_What you need to do:_ What lines in the material hold the string "MediaQuery"? Copy out each of them.

_Material for the task:_
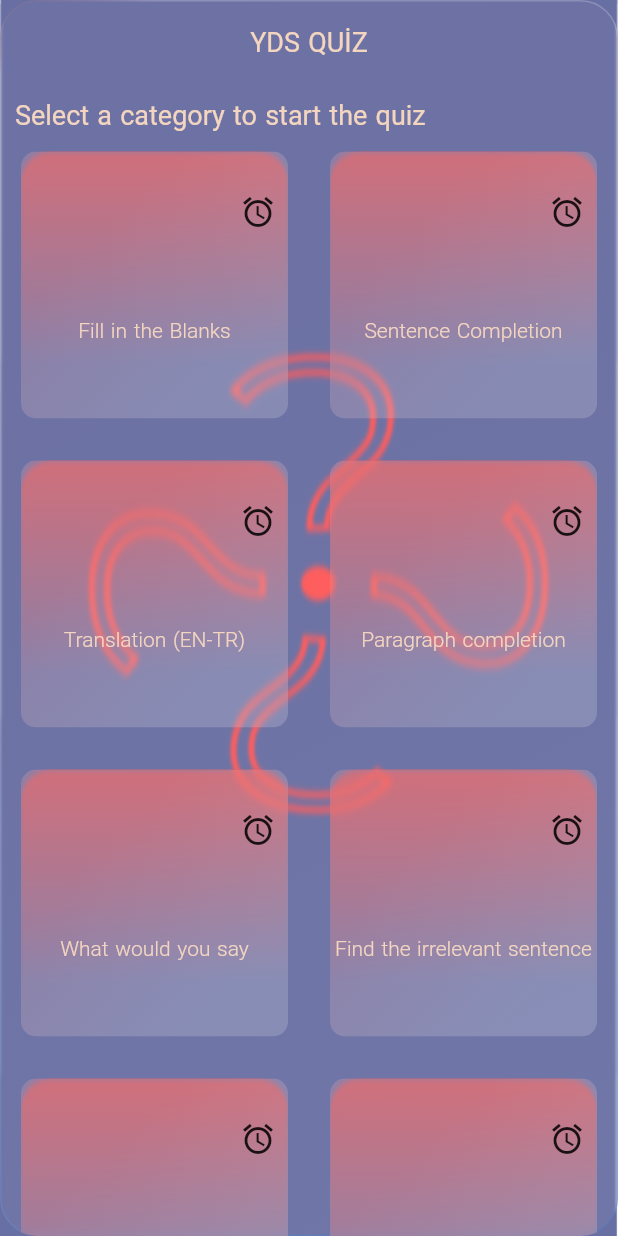
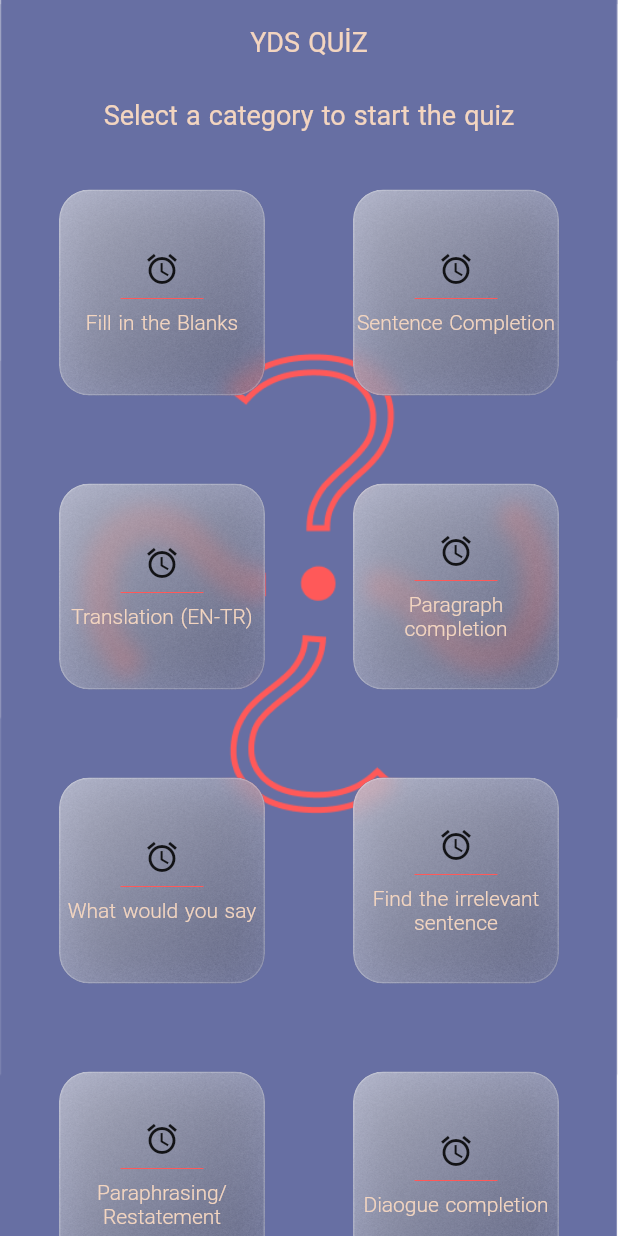
Before and after one commit to htrhan/english_exam, a Flutter app: the screen it shows after launch, on a phone screen of 412 x 824 dp. Run offline on Flutter 3.47's test engine with Material 2 defaults, Android fonts, the phone set to English and light mode, and no system bars; drawn by our look-alikes of glassmorphism; our stand-ins replace animated_text_kit, flutter_custom_clippers, html_unescape, sqflite; accounts and stored records are empty; Roboto replaces fonts that are missing (SansPro).

Commit message:
glassmorphic container

```diff
--- a/lib/ui/grid_view/grid_view.dart
+++ b/lib/ui/grid_view/grid_view.dart
@@ -1,5 +1,6 @@
 import 'package:english_quiz/modal/categories.dart';
 import 'package:english_quiz/ui/constants.dart';
+import 'package:english_quiz/ui/widget/glassmorphic_widget.dart';
 import 'package:english_quiz/ui/widget/text_button.dart';
 import 'package:flutter/material.dart';
 import 'package:glassmorphism/glassmorphism.dart';
@@ -18,25 +19,37 @@ class _GridviewState extends State<Gridview> {
       child: GridView.count(
         padding: const EdgeInsets.only(left: 10, right: 10),
         crossAxisCount: 2,
-        crossAxisSpacing: 20,
-        mainAxisSpacing: 20,
         children: categories
-            .map((item) => Card(
-                  color: Colors.transparent,
-                  elevation: 0,
-                  child: Container(
-                    decoration: BoxDecoration(
-                      gradient: kGridGradient,
-                      borderRadius: BorderRadius.circular(20),
-                      /* image: DecorationImage(
-                        image: NetworkImage(item.images), fit: BoxFit.cover),*/
-                    ),
-                    child: TextButtonWidget(
-                      category: item,
-                      child: _glassmorphicWidget(item.icon, item.title),
+            .map(
+              (item) => TextButtonWidget(
+                category: item,
+                child: FrostedGlassBox(
+                  width: MediaQuery.of(context).size.width / 3,
+                  height: MediaQuery.of(context).size.width / 3,
+                  child: Center(
+                    child: Column(
+                      mainAxisAlignment: MainAxisAlignment.center,
+                      children: [
+                        Icon(item.icon),
+                        const Divider(
+                          color: kRedColor,
+                          endIndent: 40,
+                          indent: 40,
+                        ),
+                        Text(
+                          item.title,
+                          style: ThemeData().textTheme.headline1?.copyWith(
+                              color: const Color(0xFFF3D5C0),
+                              fontWeight: FontWeight.w300,
+                              fontSize: 14),
+                          textAlign: TextAlign.center,
+                        ),
+                      ],
                     ),
                   ),
-                ))
+                ), //_glassmorphicWidget(item.icon, item.title),
+              ),
+            )
             .toList(),
       ),
     );
--- a/lib/ui/home_view.dart
+++ b/lib/ui/home_view.dart
@@ -24,41 +24,8 @@ class _MyHomePageState extends State<MyHomePage> {
               image: Image.asset("assets/images/bg.png").image,
               fit: BoxFit.cover),
         ),
-        child: GlassmorphicContainer(
-          width: MediaQuery.of(context).size.width,
-          height: MediaQuery.of(context).size.height,
-          borderRadius: 25,
-          blur: 1,
-          alignment: Alignment.bottomCenter,
-          border: 1,
-          linearGradient: LinearGradient(
-              begin: Alignment.topLeft,
-              end: Alignment.bottomRight,
-              colors: [
-                const Color(0xFFFFAFAF).withAlpha(10),
-                const Color(0xFFffffff).withAlpha(15),
-              ],
-              stops: const [
-                0.3,
-                1,
-              ]),
-          borderGradient: LinearGradient(
-              begin: Alignment.bottomRight,
-              end: Alignment.topLeft,
-              colors: [
-                const Color(0xFF4579C5).withAlpha(100),
-                const Color(0xFFFFFFFF).withAlpha(55),
-                const Color(0xFFF75035).withAlpha(10),
-              ],
-              stops: const [
-                0.06,
-                0.95,
-                1
-              ]),
         child: SafeArea(
           child: Column(
-              mainAxisAlignment: MainAxisAlignment.start,
-              crossAxisAlignment: CrossAxisAlignment.start,
             children: [
               Padding(
                 padding: const EdgeInsets.all(10.0),
@@ -76,7 +43,6 @@ class _MyHomePageState extends State<MyHomePage> {
           ),
         ),
       ),
-      ),
     );
   }
 }
--- /dev/null
+++ b/lib/ui/widget/glassmorphic_widget.dart
@@ -0,0 +1,69 @@
+import 'dart:ui';
+
+import 'package:flutter/material.dart';
+
+class FrostedGlassBox extends StatelessWidget {
+  final double width, height;
+  final Widget child;
+
+  const FrostedGlassBox(
+      {Key? key,
+      required this.width,
+      required this.height,
+      required this.child})
+      : super(key: key);
+
+  @override
+  Widget build(BuildContext context) {
+    return ClipRRect(
+      borderRadius: BorderRadius.circular(20.0),
+      child: Container(
+        width: width,
+        height: height,
+        child: Stack(
+          children: [
+            BackdropFilter(
+              filter: ImageFilter.blur(
+                sigmaX: 7.0,
+                sigmaY: 7.0,
+              ),
+              child: Container(width: width, height: height, child: Text(" ")),
+            ),
+            Opacity(
+                opacity: 0.15,
+                child: Image.asset(
+                  "assets/images/noise.png",
+                  fit: BoxFit.cover,
+                  width: width,
+                  height: height,
+                )),
+            Container(
+              decoration: BoxDecoration(
+                  boxShadow: [
+                    BoxShadow(
+                        color: Colors.black.withOpacity(0.25),
+                        blurRadius: 30,
+                        offset: Offset(2, 2))
+                  ],
+                  borderRadius: BorderRadius.circular(20.0),
+                  border: Border.all(
+                      color: Colors.white.withOpacity(0.2), width: 1.0),
+                  gradient: LinearGradient(
+                      begin: Alignment.topLeft,
+                      end: Alignment.bottomRight,
+                      colors: [
+                        Colors.white.withOpacity(0.5),
+                        Colors.white.withOpacity(0.1),
+                      ],
+                      stops: const [
+                        0.0,
+                        1.0,
+                      ])),
+              child: child,
+            ),
+          ],
+        ),
+      ),
+    );
+  }
+}
--- a/lib/ui/widget/text_button.dart
+++ b/lib/ui/widget/text_button.dart
@@ -25,7 +25,7 @@ class _TextButtonWidgetState extends State<TextButtonWidget> {
   @override
   Widget build(BuildContext context) {
     return InkWell(
-      overlayColor: MaterialStateProperty.all(Colors.greenAccent),
+      overlayColor: MaterialStateProperty.all(Colors.red),
       borderRadius: BorderRadius.circular(20),
       onTap: () {
         showDialog(
@@ -33,7 +33,7 @@ class _TextButtonWidgetState extends State<TextButtonWidget> {
           builder: (context) => QuizOptionView(category: widget.category),
         );
       },
-      child: widget.child,
+      child: Center(child: widget.child),
     );
   }
 }
--- a/pubspec.yaml
+++ b/pubspec.yaml
@@ -35,6 +35,7 @@ dependencies:
   flutter_custom_clippers: ^2.0.0
   html_unescape: ^2.0.0
 
+
   flutter:
     sdk: flutter
   glassmorphism: ^3.0.0
@@ -64,6 +65,7 @@ flutter:
   assets:
     - assets/images/bg.png
     - assets/images/image1.png
+    - assets/images/noise.png
     - assets/flutter.db
   #   - images/a_dot_burr.jpeg
   #   - images/a_dot_ham.jpeg
```
Also changed, not shown: assets/images/noise.png (added). Lines whose indentation alone changed are shown as unchanged.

_Result of this exercise:_
+                  width: MediaQuery.of(context).size.width / 3,
+                  height: MediaQuery.of(context).size.width / 3,
-          width: MediaQuery.of(context).size.width,
-          height: MediaQuery.of(context).size.height,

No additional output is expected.